It’s become a cliche question: How come more women don’t enter the science, engineering and technology fields? I don’t know either. But when they do, they do all right.
The late Navy Rear Admiral Grace Hopper — who programmed computers before 99 percent of people knew that computer programming even existed — tried to spread the magic of science and engineering. She would give out pieces of string exactly one nanosecond long. That is, the distance light travels in a billionth of a second. For recipients, it was a strangely inspiring little item.
Women haven’t been absent from so-called STEM over the decades, just not there in equal numbers to men.
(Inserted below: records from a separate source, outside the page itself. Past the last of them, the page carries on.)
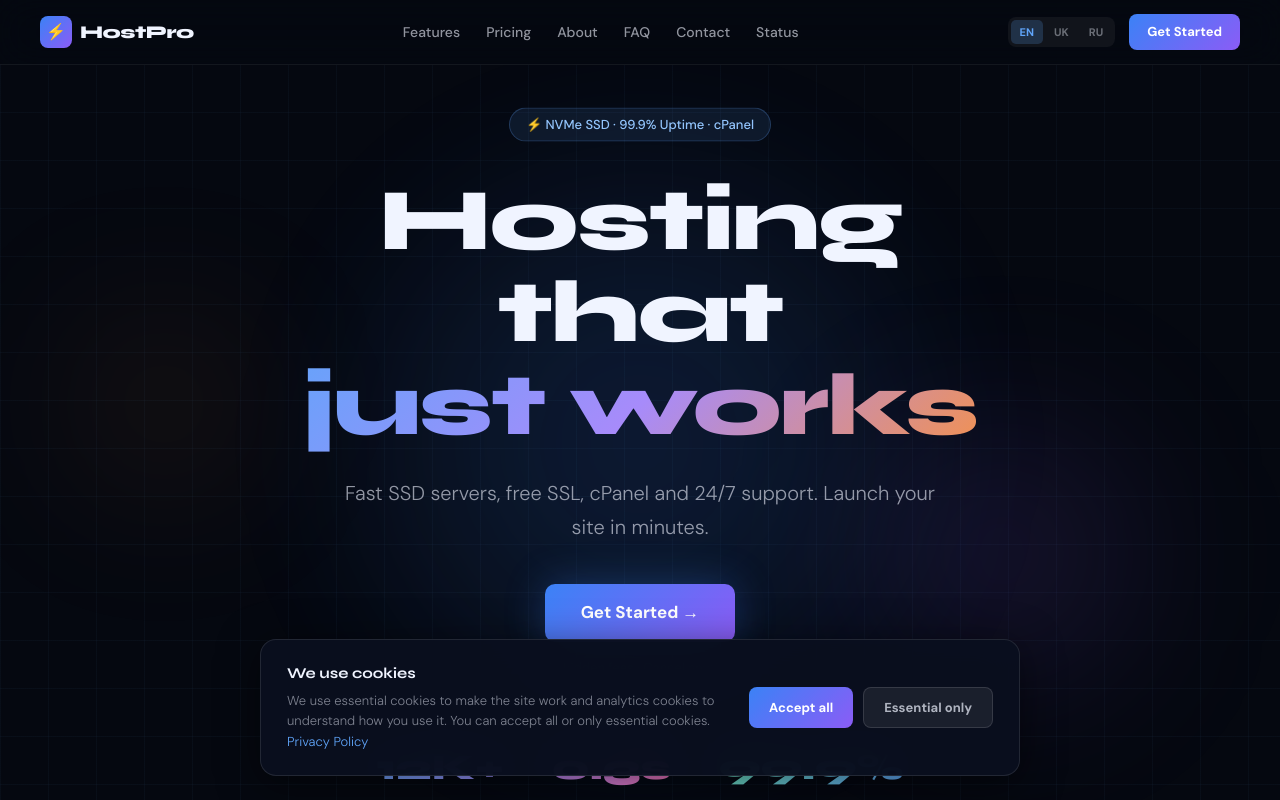
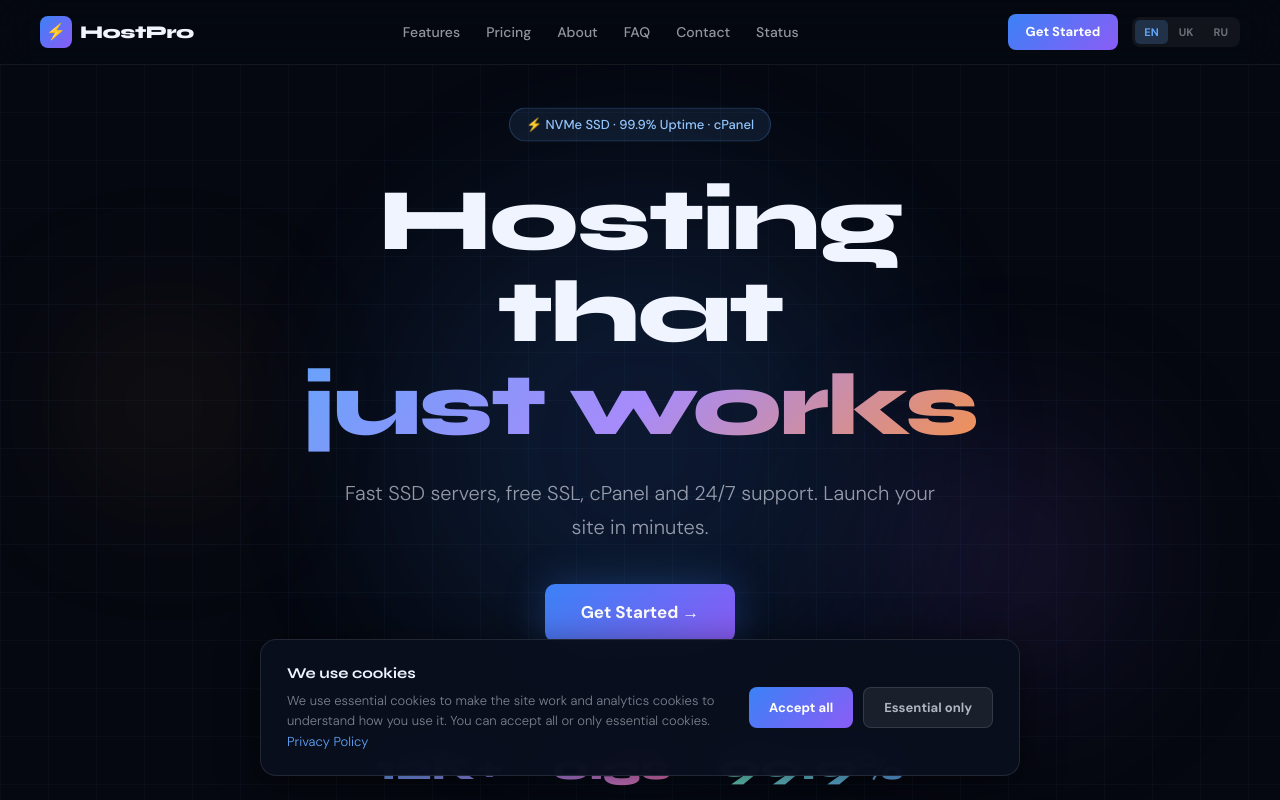
Before and after one commit to APARTNER-PRO/HostPro.Apartner.Pro, a Next.js app: page / in a window 1280 px wide. Shown: the top 800 px of the page. Built offline with nearby package versions, Linux system fonts and the light colour scheme.

Commit message:
change position button

```diff
--- a/components/Navbar.tsx
+++ b/components/Navbar.tsx
@@ -65,6 +65,16 @@ export default function Navbar({ lang, slug = '' }: NavProps) {
 
         {/* Right: lang bar + CTA */}
         <div style={{ display: 'flex', alignItems: 'center', gap: 14 }}>
+
+          {/* CTA */}
+          <Link
+            href={`${p}/#pricing`}
+            className="hide-mobile"
+            style={{ background: 'linear-gradient(135deg,#3B82F6,#8B5CF6)', color: '#fff', padding: '8px 18px', borderRadius: 8, fontSize: 13, fontWeight: 700, textDecoration: 'none', transition: 'all .2s' }}
+          >
+            {T.nav.cta}
+          </Link>
+
           {/* Lang switcher */}
           <div style={{ display: 'flex', gap: 2, background: 'rgba(255,255,255,.05)', borderRadius: 8, padding: 3 }}>
             {langLinks.map((l) => (
@@ -83,15 +93,6 @@ export default function Navbar({ lang, slug = '' }: NavProps) {
               </Link>
             ))}
           </div>
-
-          {/* CTA */}
-          <Link
-            href={`${p}/#pricing`}
-            className="hide-mobile"
-            style={{ background: 'linear-gradient(135deg,#3B82F6,#8B5CF6)', color: '#fff', padding: '8px 18px', borderRadius: 8, fontSize: 13, fontWeight: 700, textDecoration: 'none', transition: 'all .2s' }}
-          >
-            {T.nav.cta}
-          </Link>
 
           {/* Mobile burger */}
           <button
```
My dad was an industrial scientist and I can recall several of the female colleagues he would mention to the family, going back to the 1950s.
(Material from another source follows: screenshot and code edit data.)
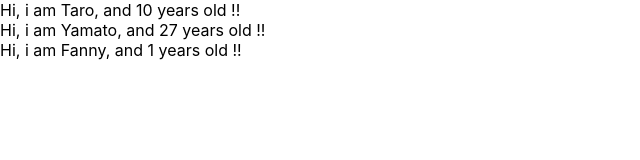
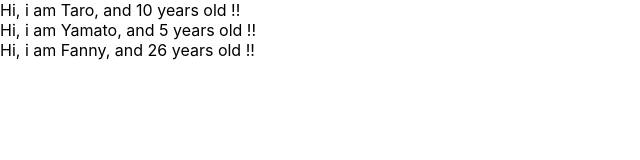
Before and after one commit to y4m4to/rrc-app, a React (Create React App) app: page / in a window 1280 px wide. Shown: the top 160 px of the page, without its empty margins (0-640 px from the left). Built offline with nearby package versions, Linux system fonts and the light colour scheme.

Commit message:
learn prop-types

```diff
--- a/src/App.js
+++ b/src/App.js
@@ -1,10 +1,11 @@
 import React from 'react';
+import propTypes from 'prop-types';
 
 const App = () => {
   const profiles = [
-    { name: "Taro", age: 10 },
-    { name: "Yamato", age: 27 },
-    { name: "Fanny" },
+    { name: 'Taro', age: 10 },
+    { name: 'Yamato', age: 5 },
+    { name: 'Fanny', age: 26 },
   ];
 
   return (
@@ -22,8 +23,9 @@ const User = (props) => {
   return <div>Hi, i am {props.name}, and {props.age} years old !!</div>
 }
 
-User.defaultProps = {
-  age: 1
+User.propTypes = {
+  name: propTypes.string,
+  age: propTypes.number.isRequired
 }
 
 export default App;
```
In fact, just on a hunch I searched for one who had a distinctive name. I found she’d received three patents.
All this by way of background to three interviews running on the Federal Drivethis week. I didn’t set out to do a “federal women in science” series — that’s just how it ended up.
When I saw the list of award winners from the National Academy of Sciences, I searched out three federal or federally-related ones. Each pursues a different branch of science.
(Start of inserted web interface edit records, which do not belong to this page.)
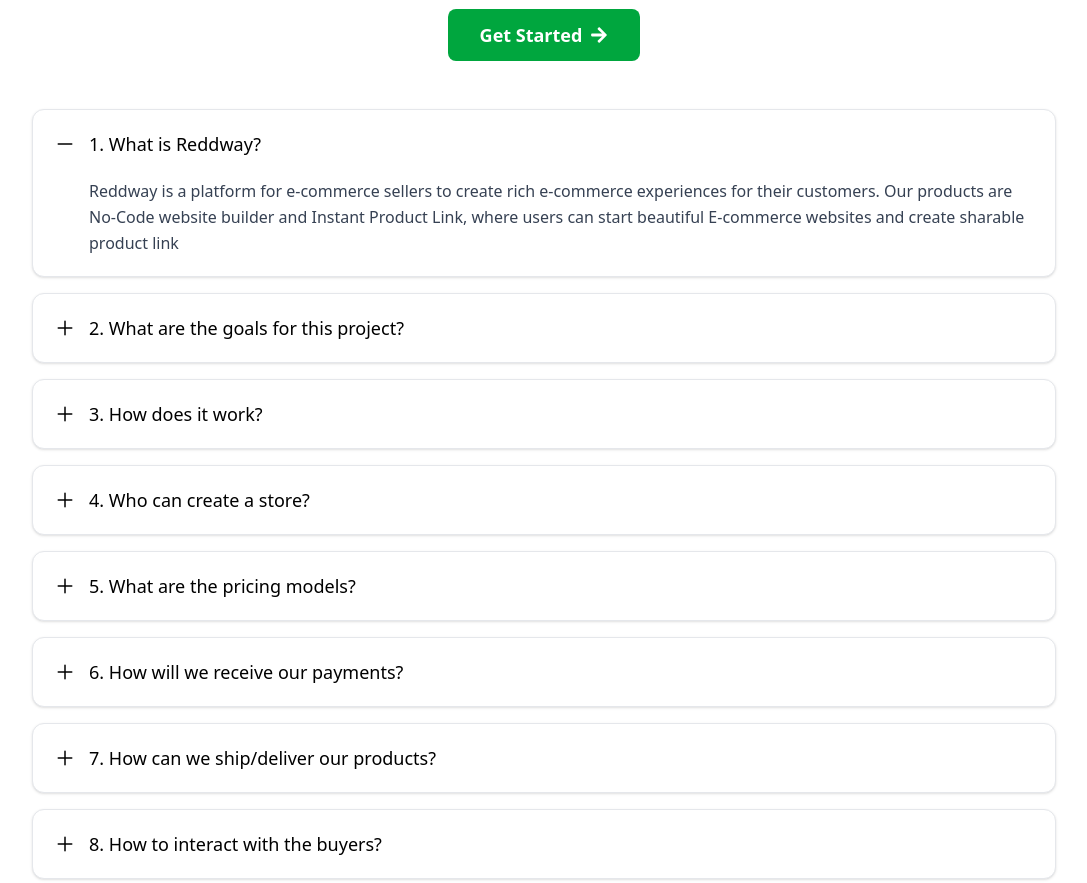
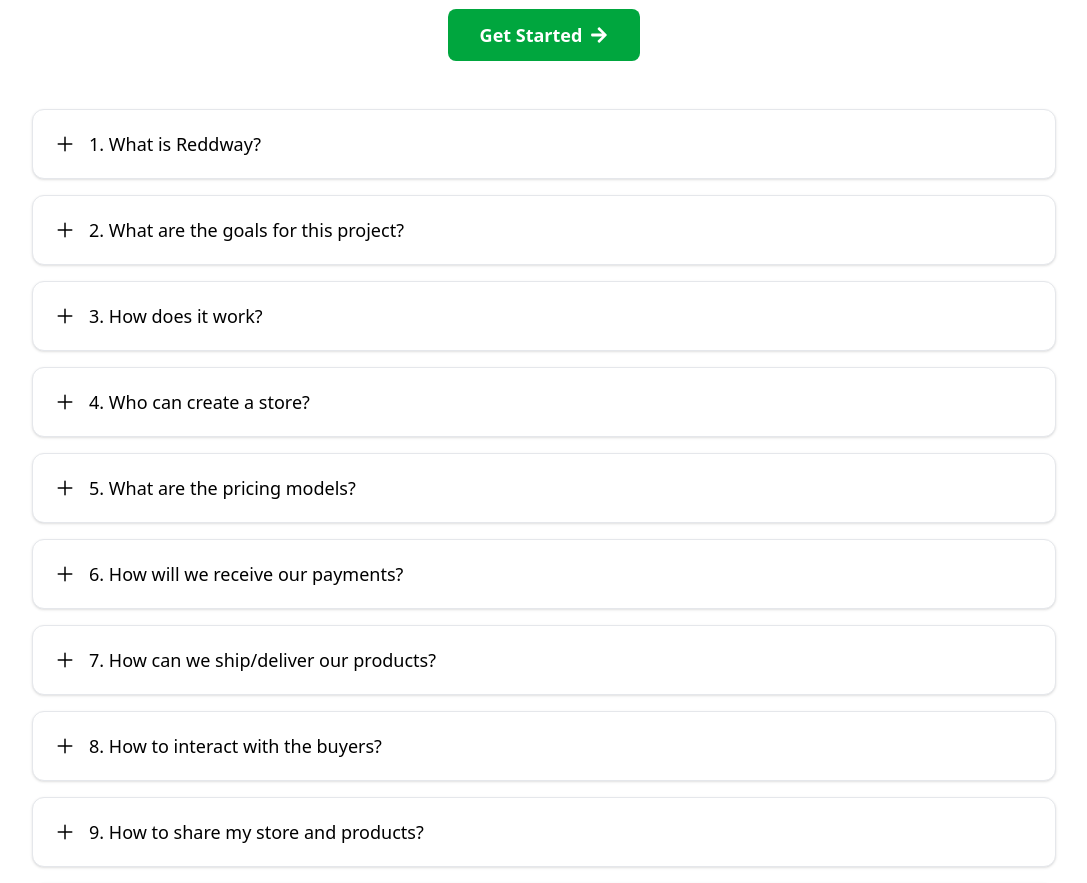
Before and after one commit to Manishsaini0607/reddway, a Next.js app: page / in a window 1280 px wide. Shown: the part 4560-5443 px from the top of the page, without its empty margins (96-1183 px from the left). Built offline with nearby package versions, Linux system fonts and the light colour scheme.

Commit message:
fixed some code

```diff
--- a/src/components/FAQSection.jsx
+++ b/src/components/FAQSection.jsx
@@ -4,7 +4,7 @@
 import { IoAdd, IoRemove } from 'react-icons/io5'
 
 export default function FAQSection() {
-    const [openIndex, setOpenIndex] = useState(0)
+    const [openIndex, setOpenIndex] = useState(null)
 
     const faqs = [
         {
```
Sometimes science runs in the family. For Lisa Ainsworth of the Agricultural Research Service, her interest in science started with her dad. He’s a Midwest corn farmer — with a PhD in genetics. Ainsworth recalled he not only grew the stuff, he invented new corns. Today, Ainsworth and colleagues at the University of Illinois mentor girls interested in science. They operate a week-long camp called called Pollen Power.
Michelle Thomsen of the Planetary Science Institute and earlier of Los Alamos National Laboratory, followed her nose into physics. She decided the physics lab smelled better than the chemical. Thomsen said no one ever told her she couldn’t do science as a girl. “So I did,” she added.
Ainsworth studies plant behavior in soil. Thomson studies the physics of planetary magnetoshperes using satellites as remote eyes. Maybe the lure of science lies in the majesty of its breadth.
Smithsonian paleontologist Anna “Kay” Behrensmeyer also dated her interest in science to a Midwest upbringing. Her mother and aunts would hand her rocks containing fossils to study. Now she’s an expert in, among other things, the origin of humans.
Behrensmeyer has taken a light-touch approach to stereotypical images of male paleontologists. She’s part of the Bearded Lady project in which women don absurd beards to dispel that stereotype. (She’s in the middle of the page wearing a huge white mustache.)
The women in my series have been working in science for many years.
Millennials are also taking on STEM. An upcoming interview will feature Rachel Olney, founder of a venture-backed company called GeoSite. She has a lot to say about why it’s so hard for startups and even established “Silicon Valley” types to get their innovations into the Defense Department. Her current company is her second tech startup.
She’s also pursuing a PhD at Stanford at only 26 years old.